I've never had purslane before, but this salad looks absolutely delicious.
Jenn August 20, 2014
I confess, I have seen purslane in my farmers market and have been too daunted to use it. But this recipe went straight to my shopping list for Saturday's farmers market unless I luck out and find it at the farmers market this afternoon. Does that count to enter me in the contest? ;-)
Lauren K. August 19, 2014
I love you purslane, oh yes I do.
Nazima, F. August 19, 2014
what a pretty recipe, and lovely to have peach and feta together - a nice pairing. I have not tried purslane. I quite like Nasturtium leaves in salads too - slightly peppery like rocket. Also Sorrel is nice but not sure how it would work with feta. WIll have to order some Purslane seeds.
Gina C. August 18, 2014
I see it pop up in my garden quite a lot, but I'm always worried I'll confuse it with the other weed that looks similar, starts with an "s" and is poisonous.
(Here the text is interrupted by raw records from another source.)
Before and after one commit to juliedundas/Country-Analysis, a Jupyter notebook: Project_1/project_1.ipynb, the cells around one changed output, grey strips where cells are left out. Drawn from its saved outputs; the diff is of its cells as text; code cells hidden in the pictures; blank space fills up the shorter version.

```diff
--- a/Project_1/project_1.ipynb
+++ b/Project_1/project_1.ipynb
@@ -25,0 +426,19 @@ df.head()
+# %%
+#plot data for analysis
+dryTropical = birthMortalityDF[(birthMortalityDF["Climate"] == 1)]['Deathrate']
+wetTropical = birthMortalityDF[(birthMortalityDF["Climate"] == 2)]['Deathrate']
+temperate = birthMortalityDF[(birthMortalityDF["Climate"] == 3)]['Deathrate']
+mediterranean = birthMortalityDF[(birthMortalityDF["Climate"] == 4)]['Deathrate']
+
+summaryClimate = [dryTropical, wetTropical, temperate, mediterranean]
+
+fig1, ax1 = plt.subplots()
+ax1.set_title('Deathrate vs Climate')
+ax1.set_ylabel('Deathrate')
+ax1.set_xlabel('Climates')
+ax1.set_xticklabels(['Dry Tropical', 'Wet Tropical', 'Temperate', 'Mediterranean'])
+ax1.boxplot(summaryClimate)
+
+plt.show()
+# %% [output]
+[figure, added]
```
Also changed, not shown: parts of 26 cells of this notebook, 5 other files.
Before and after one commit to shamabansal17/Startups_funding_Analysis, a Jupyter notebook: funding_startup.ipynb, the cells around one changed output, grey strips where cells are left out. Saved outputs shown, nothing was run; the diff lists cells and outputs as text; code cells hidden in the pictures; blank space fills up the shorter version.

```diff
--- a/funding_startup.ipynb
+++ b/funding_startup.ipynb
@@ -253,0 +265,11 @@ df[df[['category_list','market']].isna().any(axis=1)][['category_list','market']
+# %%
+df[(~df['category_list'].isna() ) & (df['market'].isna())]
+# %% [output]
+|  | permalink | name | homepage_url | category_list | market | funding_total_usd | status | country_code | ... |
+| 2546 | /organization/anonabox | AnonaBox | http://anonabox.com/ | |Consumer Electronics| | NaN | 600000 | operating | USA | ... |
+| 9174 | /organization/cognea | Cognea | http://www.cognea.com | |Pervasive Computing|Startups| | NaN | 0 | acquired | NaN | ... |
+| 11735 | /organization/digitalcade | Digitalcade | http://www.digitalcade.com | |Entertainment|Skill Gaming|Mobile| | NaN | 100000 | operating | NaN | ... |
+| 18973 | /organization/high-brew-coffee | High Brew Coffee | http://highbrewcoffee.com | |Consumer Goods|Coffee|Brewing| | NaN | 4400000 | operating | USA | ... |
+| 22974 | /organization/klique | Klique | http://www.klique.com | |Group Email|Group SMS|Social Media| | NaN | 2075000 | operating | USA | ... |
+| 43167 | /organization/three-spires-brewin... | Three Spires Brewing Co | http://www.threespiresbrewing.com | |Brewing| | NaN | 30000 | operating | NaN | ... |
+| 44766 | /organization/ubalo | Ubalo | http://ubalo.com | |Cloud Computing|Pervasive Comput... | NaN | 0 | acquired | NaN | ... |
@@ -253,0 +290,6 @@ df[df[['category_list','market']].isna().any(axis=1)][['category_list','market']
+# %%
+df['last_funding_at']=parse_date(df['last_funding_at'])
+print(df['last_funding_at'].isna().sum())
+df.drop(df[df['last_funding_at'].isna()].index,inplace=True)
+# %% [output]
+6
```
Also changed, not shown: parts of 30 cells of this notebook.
But this salad sounds so good, I will have to do my research so I pick the right one to try this!
almacucina August 18, 2014
Great minds think alike! I paired purslane with fruit as we'll in this simple salad -
gingerroot August 18, 2014
My introduction to purslane was testing linzarella's Purslane Salad here on food52. I was so glad I did because it is such a delicious combination of flavors and textures - I've made it many times since. The purslane lends a citrusy note and I like that it is sturdy and can stand up to dressing. I can't wait to try this salad with peaches.
Bradley M. August 18, 2014
This may sound weird, but I grazed some purslane once. All fours, face to the ground. Much more fun than weeding it.
aargersi August 18, 2014
I need to go pick what I THINK is purslane and post a photo - then if it is I will salad-ify it!!
AdeleK August 18, 2014
I have only used it is salads but if there is anything else you can do with it I would like to learn.
AntoniaJames August 18, 2014
I've never used purslane; in fact, I'm not sure I've even ever tasted it. Definitely need to do something about that. Thank you for the interesting post. ;o)